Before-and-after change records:
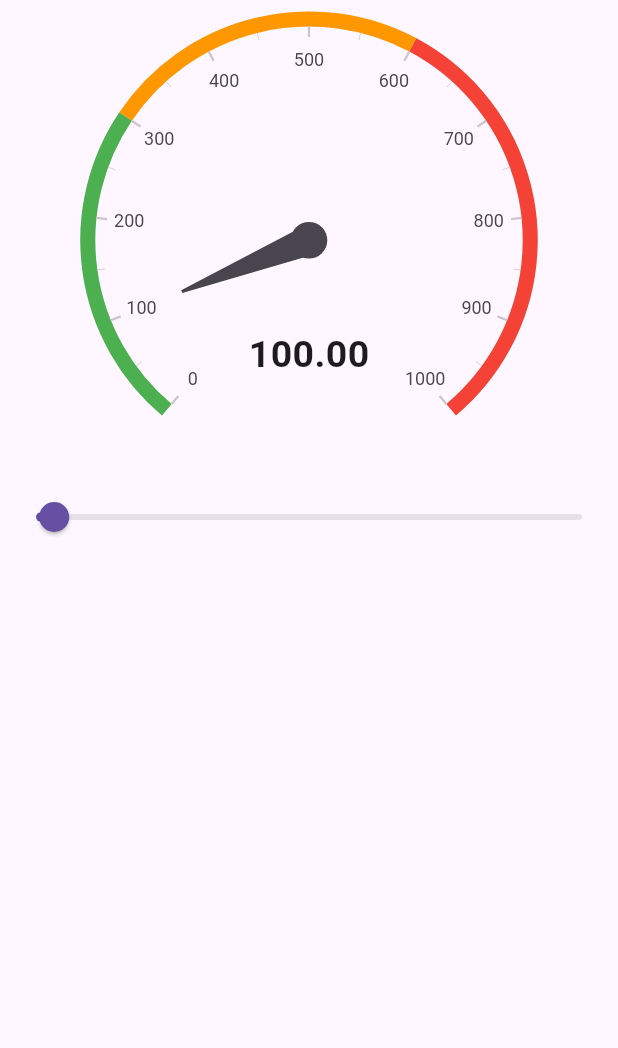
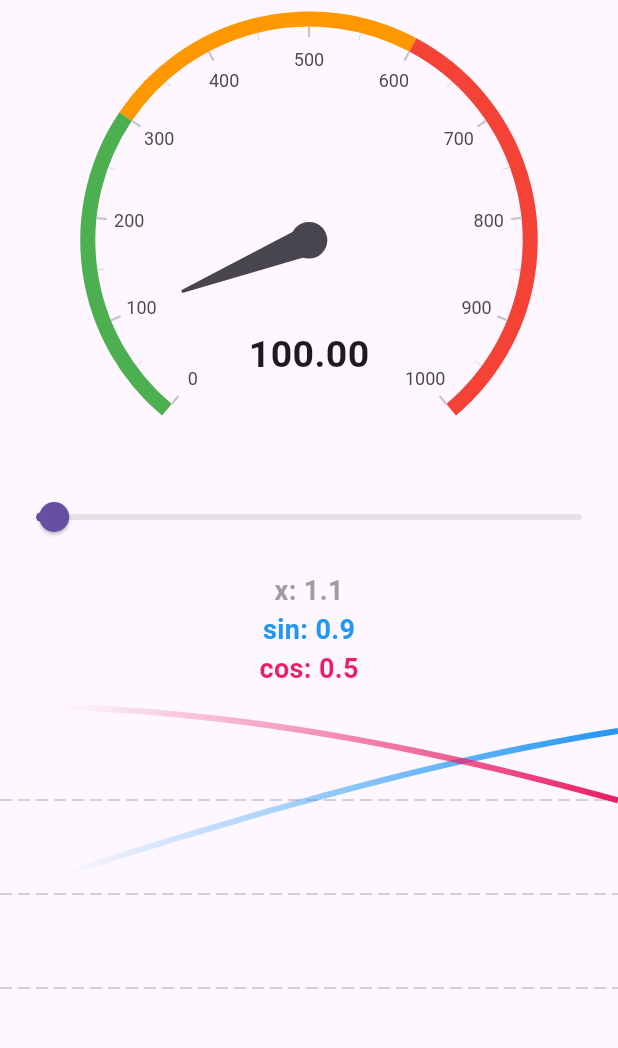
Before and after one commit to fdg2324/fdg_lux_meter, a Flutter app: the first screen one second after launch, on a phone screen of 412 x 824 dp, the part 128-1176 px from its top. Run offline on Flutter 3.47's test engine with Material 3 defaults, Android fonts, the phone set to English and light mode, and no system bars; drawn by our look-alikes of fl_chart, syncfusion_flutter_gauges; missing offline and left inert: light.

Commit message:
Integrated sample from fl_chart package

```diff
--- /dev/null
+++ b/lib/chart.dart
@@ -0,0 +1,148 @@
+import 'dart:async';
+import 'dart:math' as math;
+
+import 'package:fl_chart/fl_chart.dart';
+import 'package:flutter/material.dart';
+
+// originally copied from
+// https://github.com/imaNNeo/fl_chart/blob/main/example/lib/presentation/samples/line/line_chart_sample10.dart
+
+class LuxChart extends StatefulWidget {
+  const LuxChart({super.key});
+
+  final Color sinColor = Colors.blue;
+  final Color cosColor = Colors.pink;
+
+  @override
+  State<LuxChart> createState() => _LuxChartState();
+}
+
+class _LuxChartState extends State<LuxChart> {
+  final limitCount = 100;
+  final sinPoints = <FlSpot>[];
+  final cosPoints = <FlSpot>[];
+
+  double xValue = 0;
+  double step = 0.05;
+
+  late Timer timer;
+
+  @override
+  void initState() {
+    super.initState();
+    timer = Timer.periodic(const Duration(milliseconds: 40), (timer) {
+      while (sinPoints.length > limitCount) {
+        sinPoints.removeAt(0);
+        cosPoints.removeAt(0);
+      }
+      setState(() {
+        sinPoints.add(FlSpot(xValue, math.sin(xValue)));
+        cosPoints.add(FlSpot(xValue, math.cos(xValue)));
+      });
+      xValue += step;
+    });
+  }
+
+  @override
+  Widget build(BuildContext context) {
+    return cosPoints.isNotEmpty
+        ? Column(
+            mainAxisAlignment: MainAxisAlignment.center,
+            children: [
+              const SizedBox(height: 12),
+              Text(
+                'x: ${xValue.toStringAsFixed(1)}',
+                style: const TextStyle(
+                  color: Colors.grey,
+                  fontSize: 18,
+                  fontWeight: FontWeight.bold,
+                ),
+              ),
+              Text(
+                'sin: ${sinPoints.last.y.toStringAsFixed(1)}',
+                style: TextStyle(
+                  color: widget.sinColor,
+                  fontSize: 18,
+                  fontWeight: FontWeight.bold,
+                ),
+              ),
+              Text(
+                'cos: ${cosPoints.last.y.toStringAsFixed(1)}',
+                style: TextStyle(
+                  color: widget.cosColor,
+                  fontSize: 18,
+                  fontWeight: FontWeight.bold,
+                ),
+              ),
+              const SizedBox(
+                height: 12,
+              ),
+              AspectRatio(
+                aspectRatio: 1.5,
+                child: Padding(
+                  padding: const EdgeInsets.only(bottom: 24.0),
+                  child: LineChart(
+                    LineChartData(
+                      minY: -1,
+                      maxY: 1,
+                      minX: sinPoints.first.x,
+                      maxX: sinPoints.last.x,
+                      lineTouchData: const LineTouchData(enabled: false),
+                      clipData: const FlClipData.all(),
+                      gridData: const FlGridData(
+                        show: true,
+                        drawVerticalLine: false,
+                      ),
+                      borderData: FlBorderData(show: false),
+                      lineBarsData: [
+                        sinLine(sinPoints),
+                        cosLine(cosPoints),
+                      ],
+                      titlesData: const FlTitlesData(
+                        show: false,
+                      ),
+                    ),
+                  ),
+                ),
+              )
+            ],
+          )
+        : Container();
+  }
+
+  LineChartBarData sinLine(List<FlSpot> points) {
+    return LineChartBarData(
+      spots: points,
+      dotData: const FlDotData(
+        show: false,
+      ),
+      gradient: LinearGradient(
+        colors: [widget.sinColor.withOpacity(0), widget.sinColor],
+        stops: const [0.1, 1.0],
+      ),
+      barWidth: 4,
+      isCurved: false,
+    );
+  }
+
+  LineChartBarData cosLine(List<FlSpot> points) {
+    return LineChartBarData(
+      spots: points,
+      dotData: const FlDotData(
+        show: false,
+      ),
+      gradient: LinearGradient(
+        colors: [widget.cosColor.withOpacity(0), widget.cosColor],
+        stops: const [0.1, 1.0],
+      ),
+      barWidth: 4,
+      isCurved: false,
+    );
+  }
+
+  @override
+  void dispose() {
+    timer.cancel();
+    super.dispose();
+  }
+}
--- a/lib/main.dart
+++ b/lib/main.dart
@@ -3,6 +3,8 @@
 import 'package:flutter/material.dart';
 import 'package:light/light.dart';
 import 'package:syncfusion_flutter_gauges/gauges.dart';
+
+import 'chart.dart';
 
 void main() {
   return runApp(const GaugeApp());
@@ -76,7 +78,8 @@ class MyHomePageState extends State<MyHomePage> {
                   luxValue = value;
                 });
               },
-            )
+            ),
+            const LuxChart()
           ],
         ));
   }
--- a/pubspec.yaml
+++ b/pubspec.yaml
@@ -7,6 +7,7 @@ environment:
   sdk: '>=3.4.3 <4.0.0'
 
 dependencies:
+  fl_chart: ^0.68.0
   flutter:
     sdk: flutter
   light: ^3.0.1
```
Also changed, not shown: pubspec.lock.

● **TASK DESCRIPTION**
Which lines in the records above contain the word "cosPoints"? Copy each one.

● **OUTPUT FOR THIS EXERCISE**
+  final cosPoints = <FlSpot>[];
+        cosPoints.removeAt(0);
+        cosPoints.add(FlSpot(xValue, math.cos(xValue)));
+    return cosPoints.isNotEmpty
+                'cos: ${cosPoints.last.y.toStringAsFixed(1)}',
+                        cosLine(cosPoints),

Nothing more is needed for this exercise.